WASHINGTON – The Giants didn’t arrive at their hotel until after 5 a.m. Friday, and Buster Posey had caught 14 innings the previous day at Wrigley Field. 

So Giants manager Bruce Bochy called Buster Posey into his office to make sure he’d be all right to catch the series opener with the Washington Nationals.

“He wants to go, he feels good, and you know what, he was squatting when he was in here talking,” Bochy said.

Bochy and the Giants recognize how much better Posey’s offensive numbers are as a first baseman this season, and the manager acknowledges it probably isn’t a coincidence. Still, Bochy said there have been no thoughts or discussions about pulling Posey out of the squat in 2015.

If they did, though, he’d play first base – not third.

“Down the road, I’m sure it’s something we’ll talk about,” said Bochy, who is encouraged by Andrew Susac’s development and felt the same way about Hector Sanchez before a series of concussions. 

[RELATED: Giants still hoping to have Belt, Sanchez in September]

“It could lighten the load on Buster at some point down the road. Whether at some point he will get out from behind the plate, I can’t answer that. Right now it’s not discussed but I will say it’s always nice to have options. It’s a beautiful thing to have that option and put someone down there, whether it’s Susac or Sanchez, who we know can handle the staff.”

Posey is batting .385/.435/.526 in 22 games as a first baseman and .265/.324/.425 in 88 games as a catcher. He had to take Wednesday off to receive treatment after his right hip tightened up, an injury that has caused Bochy to rest him at least two other times this season.
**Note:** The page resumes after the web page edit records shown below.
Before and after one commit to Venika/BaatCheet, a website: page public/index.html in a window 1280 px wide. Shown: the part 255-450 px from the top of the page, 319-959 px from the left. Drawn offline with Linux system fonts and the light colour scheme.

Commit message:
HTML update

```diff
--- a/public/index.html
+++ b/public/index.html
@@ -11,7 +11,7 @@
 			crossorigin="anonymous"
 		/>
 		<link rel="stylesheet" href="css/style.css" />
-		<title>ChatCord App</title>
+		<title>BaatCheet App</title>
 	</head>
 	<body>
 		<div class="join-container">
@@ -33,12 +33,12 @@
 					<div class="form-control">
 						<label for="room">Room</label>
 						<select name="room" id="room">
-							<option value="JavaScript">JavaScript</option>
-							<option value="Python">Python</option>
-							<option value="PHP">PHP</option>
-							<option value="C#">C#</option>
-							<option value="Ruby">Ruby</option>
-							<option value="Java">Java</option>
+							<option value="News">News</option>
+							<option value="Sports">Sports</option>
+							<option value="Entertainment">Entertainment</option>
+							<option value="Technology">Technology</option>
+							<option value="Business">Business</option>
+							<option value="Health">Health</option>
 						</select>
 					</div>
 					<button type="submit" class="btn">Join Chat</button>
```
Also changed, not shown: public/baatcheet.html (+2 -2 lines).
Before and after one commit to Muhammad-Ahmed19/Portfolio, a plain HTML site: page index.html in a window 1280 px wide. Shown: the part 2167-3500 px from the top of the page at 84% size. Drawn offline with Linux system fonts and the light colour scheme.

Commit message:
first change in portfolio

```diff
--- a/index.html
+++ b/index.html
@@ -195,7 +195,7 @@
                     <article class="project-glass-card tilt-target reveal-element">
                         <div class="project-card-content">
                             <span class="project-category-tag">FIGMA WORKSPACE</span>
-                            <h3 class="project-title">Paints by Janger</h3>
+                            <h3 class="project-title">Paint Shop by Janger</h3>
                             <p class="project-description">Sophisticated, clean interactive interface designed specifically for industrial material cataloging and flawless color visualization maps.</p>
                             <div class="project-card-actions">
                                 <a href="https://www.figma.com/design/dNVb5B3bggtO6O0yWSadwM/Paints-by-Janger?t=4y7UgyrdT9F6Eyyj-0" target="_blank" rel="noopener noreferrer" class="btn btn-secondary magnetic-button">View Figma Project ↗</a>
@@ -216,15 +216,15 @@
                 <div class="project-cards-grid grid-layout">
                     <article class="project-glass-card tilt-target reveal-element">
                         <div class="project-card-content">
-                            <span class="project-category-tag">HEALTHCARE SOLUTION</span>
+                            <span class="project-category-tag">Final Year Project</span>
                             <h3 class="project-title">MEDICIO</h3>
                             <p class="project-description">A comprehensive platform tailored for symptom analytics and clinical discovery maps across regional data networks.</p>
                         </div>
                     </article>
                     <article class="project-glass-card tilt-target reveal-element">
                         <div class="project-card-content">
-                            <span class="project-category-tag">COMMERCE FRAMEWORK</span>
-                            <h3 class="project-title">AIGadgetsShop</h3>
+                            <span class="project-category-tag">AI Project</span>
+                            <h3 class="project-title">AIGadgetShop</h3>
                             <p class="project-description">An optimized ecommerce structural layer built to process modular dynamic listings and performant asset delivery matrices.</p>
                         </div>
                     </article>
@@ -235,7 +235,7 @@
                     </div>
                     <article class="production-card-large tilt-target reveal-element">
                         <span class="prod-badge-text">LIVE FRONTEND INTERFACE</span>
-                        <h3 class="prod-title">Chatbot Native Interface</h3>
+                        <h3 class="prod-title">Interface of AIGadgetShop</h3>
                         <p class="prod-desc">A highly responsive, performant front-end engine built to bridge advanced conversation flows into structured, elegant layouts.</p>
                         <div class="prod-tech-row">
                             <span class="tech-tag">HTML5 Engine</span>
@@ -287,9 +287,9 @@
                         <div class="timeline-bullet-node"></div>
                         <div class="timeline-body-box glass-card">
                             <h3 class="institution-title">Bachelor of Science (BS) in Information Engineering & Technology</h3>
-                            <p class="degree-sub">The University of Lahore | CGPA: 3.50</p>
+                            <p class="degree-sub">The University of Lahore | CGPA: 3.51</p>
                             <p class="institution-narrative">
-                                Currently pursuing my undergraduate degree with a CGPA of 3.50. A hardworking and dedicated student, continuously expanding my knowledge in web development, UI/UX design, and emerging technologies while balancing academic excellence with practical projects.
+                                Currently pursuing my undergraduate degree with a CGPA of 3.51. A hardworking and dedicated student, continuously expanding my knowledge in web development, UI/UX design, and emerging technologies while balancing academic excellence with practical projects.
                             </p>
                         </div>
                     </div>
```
He has an occasional back issue as well.

[REWIND: Posey overcomes hip, Bumgarner reaches back]

The hips are a direct result of catching, Bochy acknowledged, saying Posey’s hips aren’t as loose as someone who has spent his entire baseball career as a catcher. Posey converted from the infield while at Florida State.

“I think he gets a little nervous watching me walk, like that’s the way he’ll be walking,” Bochy said.

Although the Giants need a Plan B if they cannot re-sign third baseman Pablo Sandoval, and Posey has the requisite arm strength, hands and reaction skills to handle the hot corner, Bochy said he’d sooner put Posey at first base whenever he would shift out from behind the plate.

Bochy acknowledged he isn’t surprised the hitting numbers are so much better when Posey plays first base.

“It’s easier on the body playing first base,” Bochy said. “There’s a lot of activity at first base and you can’t drift mentally, but it is easier. … It makes sense that he probably should hit a little bit more.”

As for third base, Bochy said, “His hands, his arm, everything would work. But it would take a lot of work.”

In the meantime, Posey lifted his numbers as a catcher when he went 4 for 4 with two doubles, a homer and a walk in Thursday’s 5-3 victory over the Chicago Cubs. Earlier in the week, Giants hitting coach Hensley “Bam Bam” Meulens encouraged Posey to be more aggressive early in the count, informing him that he was hitting .488 when putting the first or second pitch into play.

[RECAP: Posey, Bumgarner power Giants past Cubs]

Although Posey is an excellent two-strike hitter and his average is well above the league baseline, it’s still .192 when a count gets to two strikes. What really sold Posey, Meulens said, was when he informed him he was hitting just .250 on a 3-1 count.

“That’s supposed to be a hitter’s count,” Meulens said. “But when he’s doing damage, he’s doing it early. Pitchers know he’s going to take. They’re not really pitching around him.”

Meulens said it’s evident to him when Posey’s sore hips are affecting his swing.

“He tells me when he feels something, but he doesn’t have to,” Meulens said. “He stops rotating through the zone. Even on his takes, you see him coming off and lifting up. So to see him feeling good, take swings like he did (Thursday), is a great sign for us.”

Meulens began working with Posey two weeks before pitchers and catchers reported to Arizona this spring. The 2012 NL MVP was determined to start the year locked in after an unproductive second half in 2013.

“He wanted to be better than he was in 2012, but with the injuries, it’s not happening,” Meulens said. “All I want to get out of him is to be Buster these last 30-something games. We need him.”